Internet Protocol version 6 - Overview of the Internet Protocol


What Is the Internet Protocol?

The Internet Protocol (IP) is the network layer of the Internet’s architecture. Combined with the Transmission Control Protocol (TCP), and commonly known as TCP/IP, it has become synonymous with the Internet. The TCP part of the protocol suite takes data from applications, segments it, and then passes it to IP. IP then defines the datagrams and the method the Internet’s routers use to route the datagrams on their way to their destination.

IP, therefore, contains the rules that govern:

  • The packet structure for the information passing over the Internet (a datagram)
  • The rules that govern how hosts are identified (IP addresses)
  • The route datagrams take to their destination via routers or gateways


How IP Works

IP is a connectionless protocol; it does not try to establish a connection with the destination computer before it sends a datagram and each datagram is processed independently. Because of this, IP can’t verify that the datagram was actually delivered and delivered correctly. So in this sense, IP is unreliable because it does not guarantee delivery.

IP also chooses the path on which data is sent and characterizes how hosts and routers should process packets, how and when error messages should be generated (but without error correction), and the conditions under which packets can be discarded.

The TCP part of the Internet protocol suite provides transport services to IP. TCP ensures delivery. This separation of services allows for development of each of the protocols independently of each other, making it easier to update and improve each protocol.


IP Addresses

IP addresses are crucial to the workings of the Internet. It’s only by the addressing scheme that users on different networks, using any of the variety of hardware and software in use, can connect with each other. And it’s how the addressing scheme of IPv4 is structured that is driving the need for IPv6.

IP addresses identify individual interfaces and the networks to which they connect; they identify the connection, not the specific computer. IPv4 addresses use a 32-bit, dotted decimal notation for address identification.


IP Datagrams

The information packets that IP transmits must have a certain format, which IP defines in datagrams. The protocol specifies the format of the datagram, which contains the IP source and destination addresses in a header. The header also contains a protocol field, which identifies the contents of the datagram.
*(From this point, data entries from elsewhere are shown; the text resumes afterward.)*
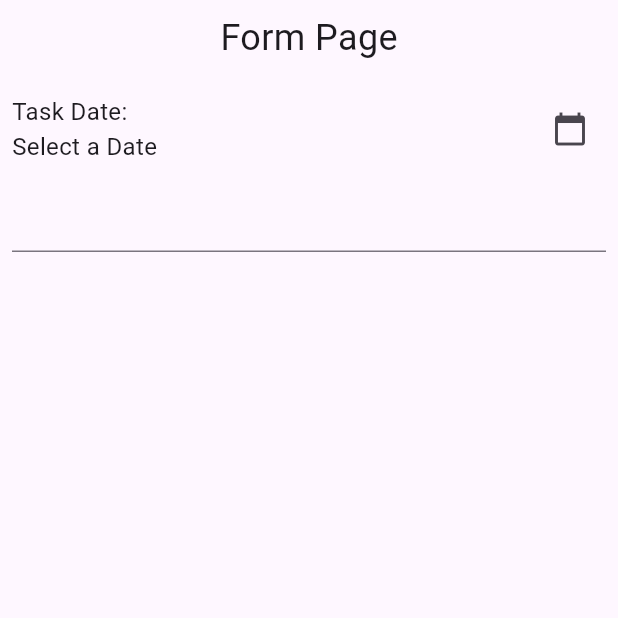
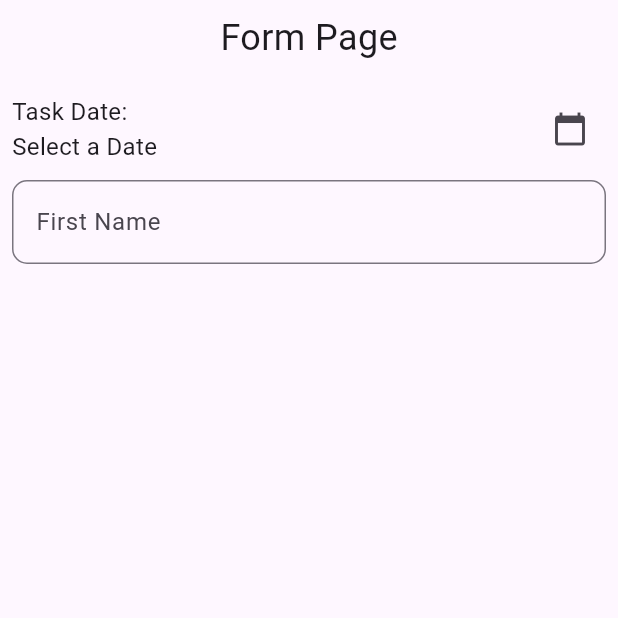
Before and after one commit to MuhammadKhalifRasyidi/TodoApp_0062, a Flutter app: the screen it shows after launch, on a phone screen of 412 x 824 dp, the top half of it. Run offline on Flutter 3.47's test engine with Material 3 defaults, Android fonts, the phone set to English and light mode, and no system bars.

Commit message:
menambahkan autovalidasi dan dekorasi pada input nama

```diff
--- a/lib/todo_app.dart
+++ b/lib/todo_app.dart
@@ -110,7 +110,14 @@ class _TodoPageState extends State<TodoPage> {
                           }
                           return null;
                         },
-
+                        autovalidateMode: AutovalidateMode.onUserInteraction,
+                        decoration: InputDecoration(
+                          labelText: 'First Name',
+                          hintText: 'Enter your first name',
+                          border: OutlineInputBorder(
+                            borderRadius: BorderRadius.circular(10.0),
+                          ),
+                        ),
                       ),
                     ),
 
```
One important fact to remember: Datagrams contain the version of IP used to create the datagram. This can have a key role in any new version because the IP version must match the one the software expects. If not, the software can reject datagrams with an unexpected version number.


IP Routers
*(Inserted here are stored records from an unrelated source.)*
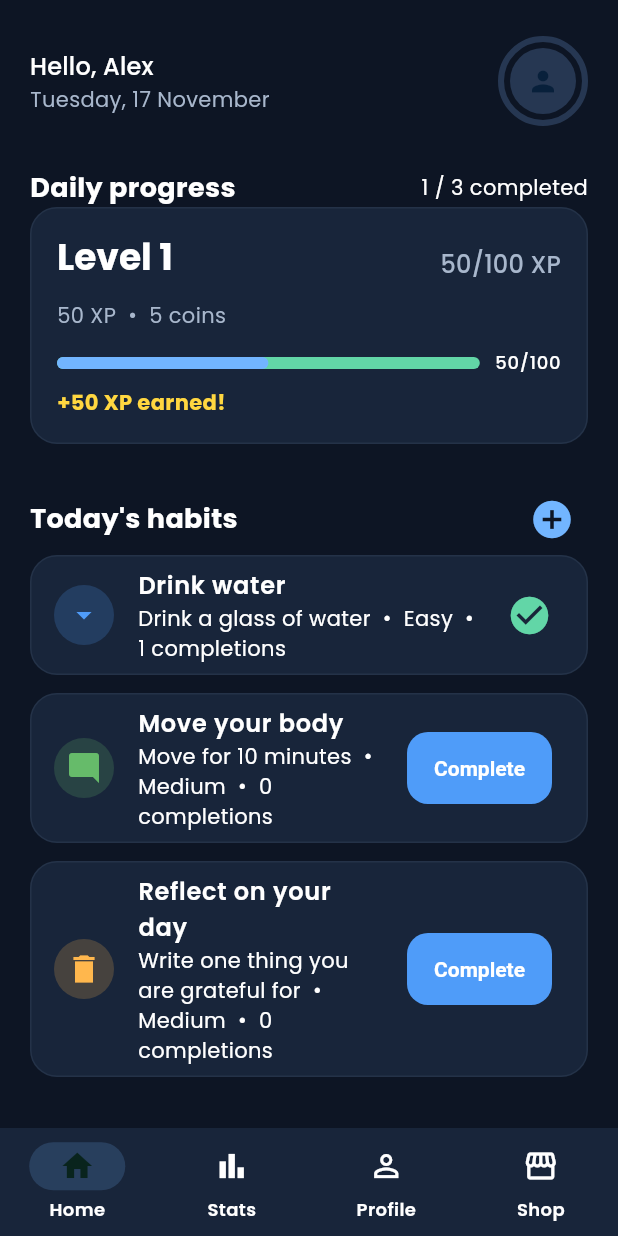
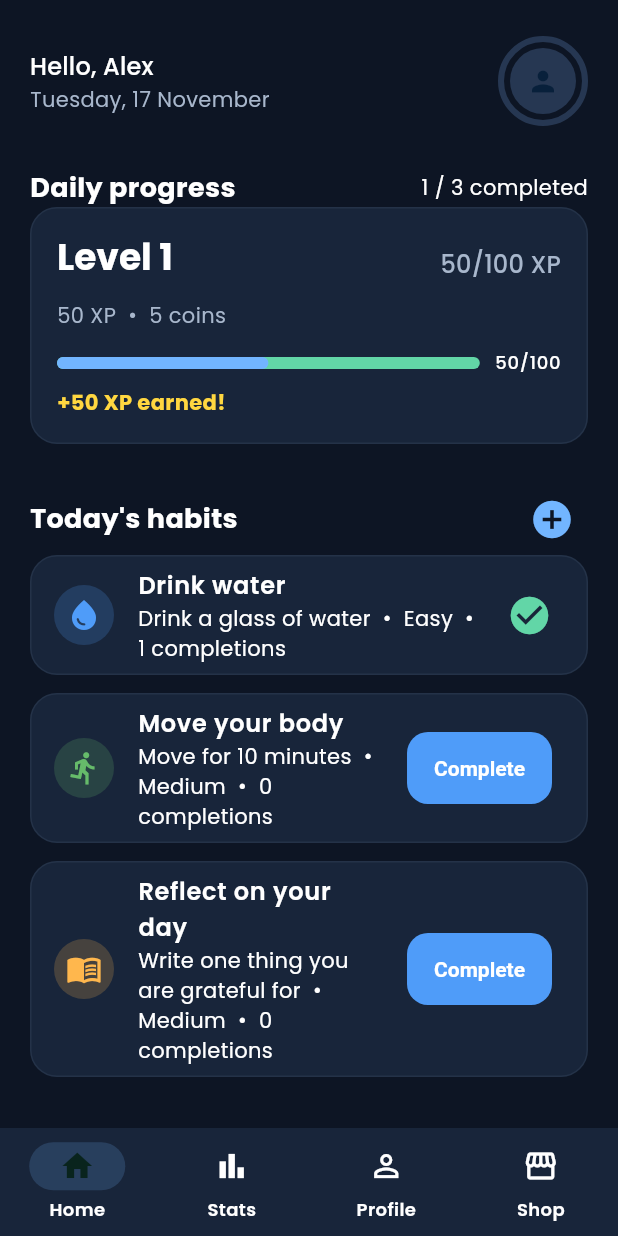
Before and after one commit to Daniel20053030/Habbit-Tracker, a Flutter app: the screen it shows after launch, after a tap on "Complete", on a phone screen of 412 x 824 dp. Run offline on Flutter 3.47's test engine with Material 3 defaults, Android fonts, the phone set to English and light mode, and no system bars; our stand-ins replace flutter_riverpod, go_router, google_fonts, image_picker, shared_preferences.

Commit message:
Ensure release icon compatibility
Co-authored-by: Copilot <223556219+Copilot@users.noreply.github.com>

```diff
--- a/lib/main.dart
+++ b/lib/main.dart
@@ -25,6 +25,25 @@ Future<void> main() async {
     ),
   );
 }
+
+const _materialIconsByCodePoint = <int, IconData>{
+  0xe1dc: Icons.directions_run,
+  0xe3dd: Icons.menu_book,
+  0xf05a2: Icons.water_drop,
+  0xe56f: Icons.self_improvement,
+  0xe28d: Icons.fitness_center,
+  0xe491: Icons.person,
+  0xe5f9: Icons.star,
+  0xf055d: Icons.rocket_launch,
+  0xe798: Icons.water_drop,
+  0xe3f1: Icons.directions_run,
+  0xe8b8: Icons.menu_book,
+  0xe838: Icons.star,
+  0xe1a5: Icons.rocket_launch,
+};
+
+IconData iconForCodePoint(int? codePoint) =>
+    _materialIconsByCodePoint[codePoint] ?? Icons.help_outline;
 
 final _router = GoRouter(
   initialLocation: '/',
@@ -351,10 +370,7 @@ class _HomeScreenState extends ConsumerState<HomeScreen> {
                     backgroundColor: Color(habit.colorValue)
                         .withValues(alpha: 0.2),
                     child: Icon(
-                      IconData(
-                        habit.iconCodePoint,
-                        fontFamily: 'MaterialIcons',
-                      ),
+                      iconForCodePoint(habit.iconCodePoint),
                       color: Color(habit.colorValue),
                     ),
                   ),
@@ -831,7 +847,7 @@ class StatsScreen extends ConsumerWidget {
           (habit) => Card(
             child: ListTile(
               leading: Icon(
-                IconData(habit.iconCodePoint, fontFamily: 'MaterialIcons'),
+                iconForCodePoint(habit.iconCodePoint),
                 color: Color(habit.colorValue),
               ),
               title: Text(habit.title),
@@ -1097,10 +1113,9 @@ class ProfileAvatar extends StatelessWidget {
             radius: size / 2,
             backgroundColor: AppTheme.surfaceLight,
             child: Icon(
-              IconData(
+              iconForCodePoint(
                 shopItemById(profile.avatarKey).iconCodePoint ??
                     Icons.person.codePoint,
-                fontFamily: 'MaterialIcons',
               ),
               size: size * .5,
             ),
@@ -1216,12 +1231,7 @@ class _ProfileEditorScreenState extends ConsumerState<ProfileEditorScreen> {
                   .map(
                     (item) => ChoiceChip(
                       selected: _avatarKey == item.id && _imageBase64 == null,
-                      label: Icon(
-                        IconData(
-                          item.iconCodePoint!,
-                          fontFamily: 'MaterialIcons',
-                        ),
-                      ),
+                      label: Icon(iconForCodePoint(item.iconCodePoint)),
                       onSelected: (_) => setState(() {
                         _avatarKey = item.id;
                         _imageBase64 = null;
@@ -1445,11 +1455,7 @@ class _ShopItemIcon extends StatelessWidget {
       backgroundColor: item.colorValue == null
           ? AppTheme.surfaceLight
           : Color(item.colorValue!),
-      child: Icon(
-        item.iconCodePoint == null
-            ? Icons.person
-            : IconData(item.iconCodePoint!, fontFamily: 'MaterialIcons'),
-      ),
+      child: Icon(iconForCodePoint(item.iconCodePoint)),
     );
   }
 }
@@ -1474,7 +1480,7 @@ class _SectionTitle extends StatelessWidget {
         ),
       ),
       if (action != null) Text(action!),
-      if (trailing != null) trailing!,
+      ?trailing,
     ],
   );
 }
```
Routers can be considered the intermediaries in a network communication sequence. Sometimes called gateways, routers are the devices that interconnect two networks and deliver the packets, or datagrams, to the intended IP address. Routers base datagram delivery on the network address, rather than the host address, and rely on the network to pass the datagram on to the correct host.

IP routers on a TCP/IP internet cooperate with each other to ensure that the datagram reaches a router that can deliver the datagram directly. Routing information is contained in an IP routing table on each router; the tables contain the possible destinations and each hop to the next router needed to reach them. In this way, one router can send packets to another router, which then forwards them to the next router, and so on until a router that is connected to the desired network is reached.

Routers come into play when a datagram needs to be sent to a host that is not on the same network as the sending host. This is where the header information in an IP datagram has an important role. The sender compares the destination network address to the network portion of its own address and forwards the datagram to the router that can make the right connection.

These descriptions of addresses, datagrams, and routers are basic to IP and of themselves are not exactly responsible for the need to create a new IP version. It is the size and structure of IPv4 addresses that are causing the most concern.

The next section describes in greater detail the shortcomings of IPv4 and reveals the need for IPv6.